Difference listings
- - -
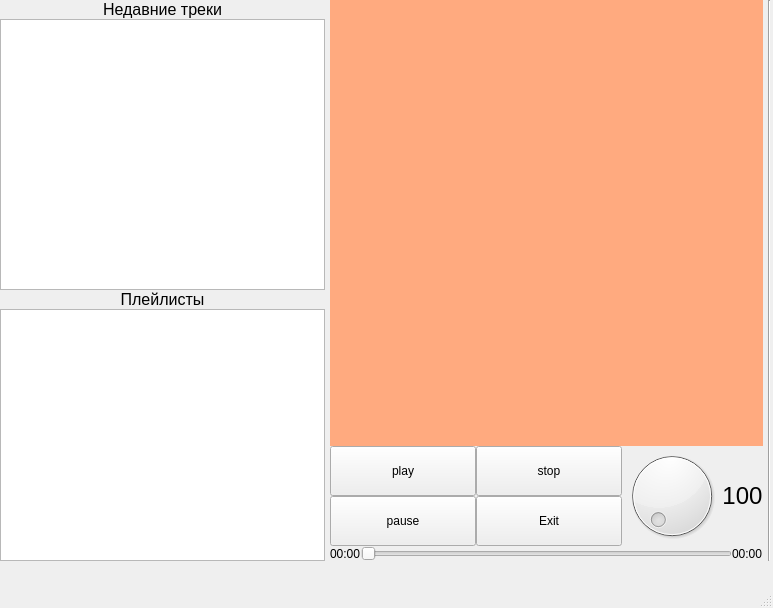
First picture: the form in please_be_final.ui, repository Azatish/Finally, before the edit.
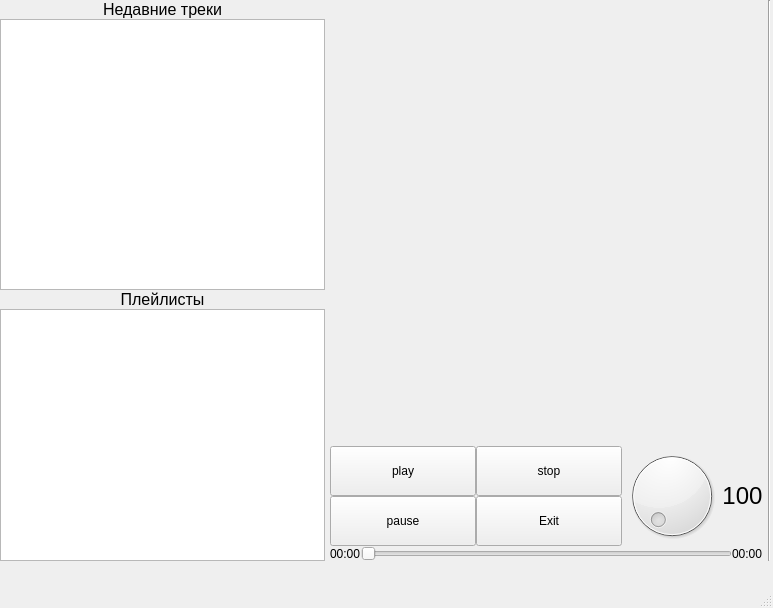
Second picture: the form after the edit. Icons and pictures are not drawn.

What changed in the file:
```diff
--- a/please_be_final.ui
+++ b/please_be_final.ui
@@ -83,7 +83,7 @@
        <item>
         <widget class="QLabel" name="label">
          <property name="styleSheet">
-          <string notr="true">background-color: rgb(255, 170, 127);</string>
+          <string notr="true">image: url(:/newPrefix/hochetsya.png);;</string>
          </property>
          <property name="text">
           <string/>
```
- - -
- Try it:
Pick out the lines above that hold the string "true" and show them.

- Exercise answer:
-          <string notr="true">background-color: rgb(255, 170, 127);</string>
+          <string notr="true">image: url(:/newPrefix/hochetsya.png);;</string>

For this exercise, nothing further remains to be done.